Try it: Write out every record in full, keeping each character exactly as it is.

-------- Data to process

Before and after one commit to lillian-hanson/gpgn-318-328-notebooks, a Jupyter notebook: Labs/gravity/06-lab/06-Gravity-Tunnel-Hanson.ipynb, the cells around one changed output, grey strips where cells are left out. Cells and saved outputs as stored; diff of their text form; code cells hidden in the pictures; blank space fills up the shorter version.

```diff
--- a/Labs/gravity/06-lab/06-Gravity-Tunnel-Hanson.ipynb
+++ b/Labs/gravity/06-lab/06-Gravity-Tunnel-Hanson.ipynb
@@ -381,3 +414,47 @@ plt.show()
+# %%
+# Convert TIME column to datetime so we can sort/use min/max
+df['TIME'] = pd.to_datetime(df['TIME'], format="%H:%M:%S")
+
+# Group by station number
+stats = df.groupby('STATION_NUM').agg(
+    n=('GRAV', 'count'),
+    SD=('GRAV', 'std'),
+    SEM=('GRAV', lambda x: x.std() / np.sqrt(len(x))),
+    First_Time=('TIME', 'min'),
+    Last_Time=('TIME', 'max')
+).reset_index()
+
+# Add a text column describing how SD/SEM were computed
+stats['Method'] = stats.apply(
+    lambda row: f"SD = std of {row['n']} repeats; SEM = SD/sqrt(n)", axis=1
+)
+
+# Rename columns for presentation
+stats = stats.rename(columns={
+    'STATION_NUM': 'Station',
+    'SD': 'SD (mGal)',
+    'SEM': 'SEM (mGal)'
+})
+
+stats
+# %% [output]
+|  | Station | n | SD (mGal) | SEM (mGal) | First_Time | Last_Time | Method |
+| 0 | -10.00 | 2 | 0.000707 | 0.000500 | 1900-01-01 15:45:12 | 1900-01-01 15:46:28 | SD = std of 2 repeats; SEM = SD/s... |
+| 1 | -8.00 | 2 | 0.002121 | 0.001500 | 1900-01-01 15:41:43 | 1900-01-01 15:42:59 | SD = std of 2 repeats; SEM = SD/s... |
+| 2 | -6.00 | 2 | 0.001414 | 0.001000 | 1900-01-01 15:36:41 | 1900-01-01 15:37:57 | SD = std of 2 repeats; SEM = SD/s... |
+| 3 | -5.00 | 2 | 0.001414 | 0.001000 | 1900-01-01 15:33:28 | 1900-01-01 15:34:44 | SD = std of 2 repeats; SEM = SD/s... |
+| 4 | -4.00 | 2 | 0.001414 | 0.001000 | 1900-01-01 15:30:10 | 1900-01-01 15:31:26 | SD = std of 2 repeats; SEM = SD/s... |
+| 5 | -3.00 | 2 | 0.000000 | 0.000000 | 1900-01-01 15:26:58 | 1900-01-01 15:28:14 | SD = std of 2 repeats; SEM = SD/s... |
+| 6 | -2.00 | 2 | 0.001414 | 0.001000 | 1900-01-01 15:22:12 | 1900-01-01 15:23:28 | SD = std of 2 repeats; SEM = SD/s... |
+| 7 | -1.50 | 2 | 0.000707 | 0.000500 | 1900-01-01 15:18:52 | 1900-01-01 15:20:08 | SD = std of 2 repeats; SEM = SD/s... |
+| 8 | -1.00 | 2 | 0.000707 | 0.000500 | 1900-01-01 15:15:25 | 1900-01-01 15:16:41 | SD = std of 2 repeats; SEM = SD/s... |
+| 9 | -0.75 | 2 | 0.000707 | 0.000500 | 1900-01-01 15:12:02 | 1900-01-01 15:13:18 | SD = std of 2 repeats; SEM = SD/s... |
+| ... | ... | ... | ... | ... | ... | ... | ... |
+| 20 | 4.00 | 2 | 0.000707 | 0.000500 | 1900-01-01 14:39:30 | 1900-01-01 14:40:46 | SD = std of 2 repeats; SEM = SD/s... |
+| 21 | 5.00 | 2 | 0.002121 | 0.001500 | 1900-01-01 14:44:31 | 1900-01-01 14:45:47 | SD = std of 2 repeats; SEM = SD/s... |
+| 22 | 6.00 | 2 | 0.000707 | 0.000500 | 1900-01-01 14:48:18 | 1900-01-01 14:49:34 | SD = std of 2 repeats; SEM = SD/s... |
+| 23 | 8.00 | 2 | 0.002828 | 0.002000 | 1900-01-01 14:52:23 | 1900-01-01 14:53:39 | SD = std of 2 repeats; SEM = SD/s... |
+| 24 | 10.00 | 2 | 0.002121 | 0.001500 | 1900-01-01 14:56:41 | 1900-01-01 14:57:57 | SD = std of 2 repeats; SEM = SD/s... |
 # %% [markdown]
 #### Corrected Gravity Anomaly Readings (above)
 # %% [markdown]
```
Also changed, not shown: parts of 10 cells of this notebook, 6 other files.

----------------

Reply to the exercise:
Before and after one commit to lillian-hanson/gpgn-318-328-notebooks, a Jupyter notebook: Labs/gravity/06-lab/06-Gravity-Tunnel-Hanson.ipynb, the cells around one changed output, grey strips where cells are left out. Cells and saved outputs as stored; diff of their text form; code cells hidden in the pictures; blank space fills up the shorter version.

```diff
--- a/Labs/gravity/06-lab/06-Gravity-Tunnel-Hanson.ipynb
+++ b/Labs/gravity/06-lab/06-Gravity-Tunnel-Hanson.ipynb
@@ -381,3 +414,47 @@ plt.show()
+# %%
+# Convert TIME column to datetime so we can sort/use min/max
+df['TIME'] = pd.to_datetime(df['TIME'], format="%H:%M:%S")
+
+# Group by station number
+stats = df.groupby('STATION_NUM').agg(
+    n=('GRAV', 'count'),
+    SD=('GRAV', 'std'),
+    SEM=('GRAV', lambda x: x.std() / np.sqrt(len(x))),
+    First_Time=('TIME', 'min'),
+    Last_Time=('TIME', 'max')
+).reset_index()
+
+# Add a text column describing how SD/SEM were computed
+stats['Method'] = stats.apply(
+    lambda row: f"SD = std of {row['n']} repeats; SEM = SD/sqrt(n)", axis=1
+)
+
+# Rename columns for presentation
+stats = stats.rename(columns={
+    'STATION_NUM': 'Station',
+    'SD': 'SD (mGal)',
+    'SEM': 'SEM (mGal)'
+})
+
+stats
+# %% [output]
+|  | Station | n | SD (mGal) | SEM (mGal) | First_Time | Last_Time | Method |
+| 0 | -10.00 | 2 | 0.000707 | 0.000500 | 1900-01-01 15:45:12 | 1900-01-01 15:46:28 | SD = std of 2 repeats; SEM = SD/s... |
+| 1 | -8.00 | 2 | 0.002121 | 0.001500 | 1900-01-01 15:41:43 | 1900-01-01 15:42:59 | SD = std of 2 repeats; SEM = SD/s... |
+| 2 | -6.00 | 2 | 0.001414 | 0.001000 | 1900-01-01 15:36:41 | 1900-01-01 15:37:57 | SD = std of 2 repeats; SEM = SD/s... |
+| 3 | -5.00 | 2 | 0.001414 | 0.001000 | 1900-01-01 15:33:28 | 1900-01-01 15:34:44 | SD = std of 2 repeats; SEM = SD/s... |
+| 4 | -4.00 | 2 | 0.001414 | 0.001000 | 1900-01-01 15:30:10 | 1900-01-01 15:31:26 | SD = std of 2 repeats; SEM = SD/s... |
+| 5 | -3.00 | 2 | 0.000000 | 0.000000 | 1900-01-01 15:26:58 | 1900-01-01 15:28:14 | SD = std of 2 repeats; SEM = SD/s... |
+| 6 | -2.00 | 2 | 0.001414 | 0.001000 | 1900-01-01 15:22:12 | 1900-01-01 15:23:28 | SD = std of 2 repeats; SEM = SD/s... |
+| 7 | -1.50 | 2 | 0.000707 | 0.000500 | 1900-01-01 15:18:52 | 1900-01-01 15:20:08 | SD = std of 2 repeats; SEM = SD/s... |
+| 8 | -1.00 | 2 | 0.000707 | 0.000500 | 1900-01-01 15:15:25 | 1900-01-01 15:16:41 | SD = std of 2 repeats; SEM = SD/s... |
+| 9 | -0.75 | 2 | 0.000707 | 0.000500 | 1900-01-01 15:12:02 | 1900-01-01 15:13:18 | SD = std of 2 repeats; SEM = SD/s... |
+| ... | ... | ... | ... | ... | ... | ... | ... |
+| 20 | 4.00 | 2 | 0.000707 | 0.000500 | 1900-01-01 14:39:30 | 1900-01-01 14:40:46 | SD = std of 2 repeats; SEM = SD/s... |
+| 21 | 5.00 | 2 | 0.002121 | 0.001500 | 1900-01-01 14:44:31 | 1900-01-01 14:45:47 | SD = std of 2 repeats; SEM = SD/s... |
+| 22 | 6.00 | 2 | 0.000707 | 0.000500 | 1900-01-01 14:48:18 | 1900-01-01 14:49:34 | SD = std of 2 repeats; SEM = SD/s... |
+| 23 | 8.00 | 2 | 0.002828 | 0.002000 | 1900-01-01 14:52:23 | 1900-01-01 14:53:39 | SD = std of 2 repeats; SEM = SD/s... |
+| 24 | 10.00 | 2 | 0.002121 | 0.001500 | 1900-01-01 14:56:41 | 1900-01-01 14:57:57 | SD = std of 2 repeats; SEM = SD/s... |
 # %% [markdown]
 #### Corrected Gravity Anomaly Readings (above)
 # %% [markdown]
```
Also changed, not shown: parts of 10 cells of this notebook, 6 other files.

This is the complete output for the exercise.